The one thing that I think everybody can agree on, however, is that it's all Darrell Issa's fault. At least mostly.

Your Email has been sent.
You must add at least one tag to this diary before publishing it.

Add keywords that describe this diary. Separate multiple keywords with commas.
Tagging tips - Search For Tags - Browse For Tags


More Tagging tips:

A tag is a way to search for this diary. If someone is searching for "Barack Obama," is this a diary they'd be trying to find?

Use a person's full name, without any title. Senator Obama may become President Obama, and Michelle Obama might run for office.

If your diary covers an election or elected official, use election tags, which are generally the state abbreviation followed by the office. CA-01 is the first district House seat. CA-Sen covers both senate races. NY-GOV covers the New York governor's race.

Tags do not compound: that is, "education reform" is a completely different tag from "education". A tag like "reform" alone is probably not meaningful.

Consider if one or more of these tags fits your diary: Civil Rights, Community, Congress, Culture, Economy, Education, Elections, Energy, Environment, Health Care, International, Labor, Law, Media, Meta, National Security, Science, Transportation, or White House. If your diary is specific to a state, consider adding the state (California, Texas, etc). Keep in mind, though, that there are many wonderful and important diaries that don't fit in any of these tags. Don't worry if yours doesn't.

You can add a private note to this diary when hotlisting it:
Are you sure you want to remove this diary from your hotlist?
Are you sure you want to remove your recommendation? You can only recommend a diary once, so you will not be able to re-recommend it afterwards.
Rescue this diary, and add a note:
Are you sure you want to remove this diary from Rescue?
Choose where to republish this diary. The diary will be added to the queue for that group. Publish it from the queue to make it appear.

You must be a member of a group to use this feature.

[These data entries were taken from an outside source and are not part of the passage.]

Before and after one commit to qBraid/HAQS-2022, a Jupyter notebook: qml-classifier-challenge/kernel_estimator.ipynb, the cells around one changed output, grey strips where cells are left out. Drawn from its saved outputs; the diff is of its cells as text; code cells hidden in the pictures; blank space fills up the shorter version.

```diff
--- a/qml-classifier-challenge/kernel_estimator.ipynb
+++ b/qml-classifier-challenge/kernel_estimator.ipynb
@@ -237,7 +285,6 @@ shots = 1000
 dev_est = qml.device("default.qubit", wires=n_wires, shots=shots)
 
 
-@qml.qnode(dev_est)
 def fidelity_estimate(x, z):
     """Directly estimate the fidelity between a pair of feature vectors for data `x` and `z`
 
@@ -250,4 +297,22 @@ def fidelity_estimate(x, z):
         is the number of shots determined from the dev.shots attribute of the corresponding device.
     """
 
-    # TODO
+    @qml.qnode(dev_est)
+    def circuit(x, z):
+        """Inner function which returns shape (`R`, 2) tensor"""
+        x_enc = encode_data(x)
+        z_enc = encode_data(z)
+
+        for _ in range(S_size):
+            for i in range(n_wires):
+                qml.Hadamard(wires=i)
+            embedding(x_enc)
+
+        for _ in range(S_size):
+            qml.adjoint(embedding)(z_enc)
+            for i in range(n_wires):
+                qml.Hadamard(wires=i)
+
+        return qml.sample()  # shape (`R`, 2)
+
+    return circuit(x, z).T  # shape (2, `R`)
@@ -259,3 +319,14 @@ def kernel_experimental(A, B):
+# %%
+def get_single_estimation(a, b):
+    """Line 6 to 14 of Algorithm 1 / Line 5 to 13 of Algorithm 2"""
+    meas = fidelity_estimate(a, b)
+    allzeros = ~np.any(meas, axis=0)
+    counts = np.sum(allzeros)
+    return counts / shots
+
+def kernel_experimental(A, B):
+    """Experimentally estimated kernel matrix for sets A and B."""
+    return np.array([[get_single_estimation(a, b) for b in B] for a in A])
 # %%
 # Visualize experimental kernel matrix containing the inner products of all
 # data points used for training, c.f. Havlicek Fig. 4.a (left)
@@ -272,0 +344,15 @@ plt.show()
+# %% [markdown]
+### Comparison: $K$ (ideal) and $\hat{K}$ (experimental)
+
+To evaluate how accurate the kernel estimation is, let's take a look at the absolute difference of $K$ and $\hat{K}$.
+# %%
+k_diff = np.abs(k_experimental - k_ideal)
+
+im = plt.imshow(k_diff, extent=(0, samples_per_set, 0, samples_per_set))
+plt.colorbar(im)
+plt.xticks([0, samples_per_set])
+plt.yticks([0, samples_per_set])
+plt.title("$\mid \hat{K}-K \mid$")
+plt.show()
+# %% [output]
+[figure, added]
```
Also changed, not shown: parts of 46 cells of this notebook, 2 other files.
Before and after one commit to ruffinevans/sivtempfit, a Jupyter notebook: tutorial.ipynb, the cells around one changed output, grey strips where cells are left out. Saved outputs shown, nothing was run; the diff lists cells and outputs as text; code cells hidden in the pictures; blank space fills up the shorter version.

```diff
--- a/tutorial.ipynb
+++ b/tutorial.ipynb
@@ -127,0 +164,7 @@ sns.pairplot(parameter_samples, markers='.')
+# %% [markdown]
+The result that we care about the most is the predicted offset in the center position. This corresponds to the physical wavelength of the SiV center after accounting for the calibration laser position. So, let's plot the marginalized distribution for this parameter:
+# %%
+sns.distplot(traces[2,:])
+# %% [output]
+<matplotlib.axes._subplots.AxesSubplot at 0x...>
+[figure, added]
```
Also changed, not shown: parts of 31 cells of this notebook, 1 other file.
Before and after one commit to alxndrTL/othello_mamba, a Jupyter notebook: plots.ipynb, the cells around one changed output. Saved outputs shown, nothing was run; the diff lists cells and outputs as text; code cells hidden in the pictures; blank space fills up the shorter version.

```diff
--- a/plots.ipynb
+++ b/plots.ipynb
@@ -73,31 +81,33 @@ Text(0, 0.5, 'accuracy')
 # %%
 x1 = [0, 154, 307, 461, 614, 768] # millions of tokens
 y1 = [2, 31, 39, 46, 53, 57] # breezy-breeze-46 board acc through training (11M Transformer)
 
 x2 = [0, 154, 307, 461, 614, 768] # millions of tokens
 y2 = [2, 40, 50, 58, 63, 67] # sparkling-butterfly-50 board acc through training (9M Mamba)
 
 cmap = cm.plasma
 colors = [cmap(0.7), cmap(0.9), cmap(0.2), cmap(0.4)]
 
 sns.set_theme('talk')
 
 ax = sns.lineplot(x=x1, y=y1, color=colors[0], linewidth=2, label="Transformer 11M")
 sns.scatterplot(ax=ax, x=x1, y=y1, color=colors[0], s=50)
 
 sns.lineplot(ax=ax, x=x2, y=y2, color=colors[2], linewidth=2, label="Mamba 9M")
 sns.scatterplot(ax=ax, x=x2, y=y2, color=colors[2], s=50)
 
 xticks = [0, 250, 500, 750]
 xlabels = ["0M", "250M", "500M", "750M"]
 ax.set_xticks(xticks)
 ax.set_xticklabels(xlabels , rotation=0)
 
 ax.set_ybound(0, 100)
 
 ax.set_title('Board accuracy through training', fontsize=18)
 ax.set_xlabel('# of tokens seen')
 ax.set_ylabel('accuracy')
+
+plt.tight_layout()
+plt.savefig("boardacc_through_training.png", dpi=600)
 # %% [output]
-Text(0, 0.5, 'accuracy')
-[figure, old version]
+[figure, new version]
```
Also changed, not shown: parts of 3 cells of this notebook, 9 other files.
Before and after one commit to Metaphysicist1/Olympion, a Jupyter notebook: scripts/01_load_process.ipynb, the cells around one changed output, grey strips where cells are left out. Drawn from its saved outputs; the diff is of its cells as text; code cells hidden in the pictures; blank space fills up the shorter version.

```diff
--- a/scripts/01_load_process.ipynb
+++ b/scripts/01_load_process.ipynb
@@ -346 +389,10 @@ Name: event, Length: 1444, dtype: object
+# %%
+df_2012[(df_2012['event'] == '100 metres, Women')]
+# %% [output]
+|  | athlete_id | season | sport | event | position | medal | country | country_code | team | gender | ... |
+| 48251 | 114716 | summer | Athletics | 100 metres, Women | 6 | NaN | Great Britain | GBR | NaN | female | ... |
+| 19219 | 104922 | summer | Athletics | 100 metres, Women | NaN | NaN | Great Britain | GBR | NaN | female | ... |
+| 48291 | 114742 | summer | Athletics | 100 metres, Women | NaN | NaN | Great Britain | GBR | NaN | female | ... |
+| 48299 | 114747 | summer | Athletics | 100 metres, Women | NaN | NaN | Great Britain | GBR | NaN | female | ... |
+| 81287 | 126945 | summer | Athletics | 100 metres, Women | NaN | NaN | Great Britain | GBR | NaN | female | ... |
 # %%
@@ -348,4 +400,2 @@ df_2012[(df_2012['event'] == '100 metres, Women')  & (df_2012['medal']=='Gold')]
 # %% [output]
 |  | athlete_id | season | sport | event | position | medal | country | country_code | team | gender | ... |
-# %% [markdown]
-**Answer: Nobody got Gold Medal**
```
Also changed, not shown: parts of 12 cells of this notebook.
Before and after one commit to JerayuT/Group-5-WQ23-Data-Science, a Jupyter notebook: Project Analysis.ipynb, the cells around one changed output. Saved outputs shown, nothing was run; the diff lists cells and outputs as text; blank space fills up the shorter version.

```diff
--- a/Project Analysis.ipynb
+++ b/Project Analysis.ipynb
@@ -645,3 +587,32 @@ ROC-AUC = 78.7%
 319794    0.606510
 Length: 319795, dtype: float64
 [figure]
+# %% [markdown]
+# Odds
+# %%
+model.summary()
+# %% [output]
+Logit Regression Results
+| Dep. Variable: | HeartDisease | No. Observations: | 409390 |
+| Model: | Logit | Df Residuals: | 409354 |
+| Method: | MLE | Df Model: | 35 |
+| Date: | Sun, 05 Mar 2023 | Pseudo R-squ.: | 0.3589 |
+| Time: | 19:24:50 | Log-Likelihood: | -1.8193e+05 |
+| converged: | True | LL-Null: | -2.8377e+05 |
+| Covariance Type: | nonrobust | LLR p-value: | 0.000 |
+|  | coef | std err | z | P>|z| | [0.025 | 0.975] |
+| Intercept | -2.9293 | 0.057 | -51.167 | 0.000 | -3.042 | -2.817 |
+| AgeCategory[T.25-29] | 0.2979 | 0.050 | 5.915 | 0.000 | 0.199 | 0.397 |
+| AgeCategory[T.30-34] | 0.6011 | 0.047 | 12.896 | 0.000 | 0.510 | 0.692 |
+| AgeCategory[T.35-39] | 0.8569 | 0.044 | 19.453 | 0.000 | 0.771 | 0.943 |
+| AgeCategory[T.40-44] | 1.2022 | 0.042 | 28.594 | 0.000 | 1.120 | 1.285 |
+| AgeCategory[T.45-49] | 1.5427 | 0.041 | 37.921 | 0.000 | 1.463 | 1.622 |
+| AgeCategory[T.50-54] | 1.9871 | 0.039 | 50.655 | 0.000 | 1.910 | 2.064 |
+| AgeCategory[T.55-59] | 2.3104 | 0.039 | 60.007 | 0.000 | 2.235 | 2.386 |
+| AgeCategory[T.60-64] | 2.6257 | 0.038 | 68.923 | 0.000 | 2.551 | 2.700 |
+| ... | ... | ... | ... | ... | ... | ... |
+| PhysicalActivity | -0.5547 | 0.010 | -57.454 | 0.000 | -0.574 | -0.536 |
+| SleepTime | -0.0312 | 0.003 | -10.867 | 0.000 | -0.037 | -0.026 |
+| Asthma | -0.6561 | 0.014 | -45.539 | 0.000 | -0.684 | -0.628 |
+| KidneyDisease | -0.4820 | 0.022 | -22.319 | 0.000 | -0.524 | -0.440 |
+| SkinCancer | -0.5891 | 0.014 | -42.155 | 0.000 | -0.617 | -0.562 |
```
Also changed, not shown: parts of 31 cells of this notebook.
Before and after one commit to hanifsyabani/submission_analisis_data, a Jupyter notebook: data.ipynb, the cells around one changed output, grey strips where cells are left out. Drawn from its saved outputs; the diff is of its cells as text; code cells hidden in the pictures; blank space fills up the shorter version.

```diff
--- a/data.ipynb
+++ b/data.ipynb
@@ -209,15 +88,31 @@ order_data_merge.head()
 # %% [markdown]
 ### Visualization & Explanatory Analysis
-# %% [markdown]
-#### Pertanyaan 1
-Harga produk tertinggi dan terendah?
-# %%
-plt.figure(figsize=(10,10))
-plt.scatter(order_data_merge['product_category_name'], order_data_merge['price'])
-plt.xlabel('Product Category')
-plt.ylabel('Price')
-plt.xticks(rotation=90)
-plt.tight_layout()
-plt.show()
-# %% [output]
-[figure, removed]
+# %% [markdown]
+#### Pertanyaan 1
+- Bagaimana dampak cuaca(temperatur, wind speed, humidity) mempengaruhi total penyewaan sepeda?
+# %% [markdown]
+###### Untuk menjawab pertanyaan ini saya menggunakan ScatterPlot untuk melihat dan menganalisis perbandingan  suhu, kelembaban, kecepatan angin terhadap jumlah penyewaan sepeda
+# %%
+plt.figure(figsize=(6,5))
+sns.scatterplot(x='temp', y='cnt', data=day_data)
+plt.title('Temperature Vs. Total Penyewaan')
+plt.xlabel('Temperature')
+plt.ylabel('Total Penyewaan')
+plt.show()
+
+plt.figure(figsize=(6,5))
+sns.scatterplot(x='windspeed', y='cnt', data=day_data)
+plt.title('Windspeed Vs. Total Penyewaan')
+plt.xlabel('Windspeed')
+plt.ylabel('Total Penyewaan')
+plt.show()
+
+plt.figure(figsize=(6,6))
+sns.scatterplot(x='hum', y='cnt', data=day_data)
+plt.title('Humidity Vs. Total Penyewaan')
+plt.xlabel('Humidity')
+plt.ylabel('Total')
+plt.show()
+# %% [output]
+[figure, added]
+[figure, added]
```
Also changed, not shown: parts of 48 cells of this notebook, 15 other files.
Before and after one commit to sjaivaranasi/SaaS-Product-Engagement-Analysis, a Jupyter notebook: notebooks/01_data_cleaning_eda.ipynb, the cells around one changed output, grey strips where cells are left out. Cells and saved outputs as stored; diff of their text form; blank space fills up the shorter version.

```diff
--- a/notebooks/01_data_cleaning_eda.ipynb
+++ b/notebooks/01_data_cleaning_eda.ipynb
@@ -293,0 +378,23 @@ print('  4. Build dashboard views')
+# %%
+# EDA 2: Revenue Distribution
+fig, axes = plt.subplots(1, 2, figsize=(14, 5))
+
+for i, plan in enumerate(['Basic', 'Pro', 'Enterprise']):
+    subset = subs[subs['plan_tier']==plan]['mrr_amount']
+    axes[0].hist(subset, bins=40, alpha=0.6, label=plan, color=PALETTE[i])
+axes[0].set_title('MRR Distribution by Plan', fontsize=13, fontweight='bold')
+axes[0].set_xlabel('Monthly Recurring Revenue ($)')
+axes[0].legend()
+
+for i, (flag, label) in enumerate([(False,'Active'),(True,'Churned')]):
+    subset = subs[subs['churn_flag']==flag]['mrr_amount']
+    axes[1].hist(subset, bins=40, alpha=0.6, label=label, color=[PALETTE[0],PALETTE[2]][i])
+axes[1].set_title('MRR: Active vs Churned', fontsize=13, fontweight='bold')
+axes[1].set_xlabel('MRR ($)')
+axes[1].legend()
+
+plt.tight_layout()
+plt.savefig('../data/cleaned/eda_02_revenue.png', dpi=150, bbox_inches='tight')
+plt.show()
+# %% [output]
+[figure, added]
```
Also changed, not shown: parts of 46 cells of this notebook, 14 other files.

Add a quick update to your diary without changing the diary itself:
Are you sure you want to remove this diary?
(The diary will be removed from the site and returned to your drafts for further editing.)
(The diary will be removed.)
Are you sure you want to save these changes to the published diary?

Comment Preferences

Subscribe or Donate to support Daily Kos.

Click here for the mobile view of the site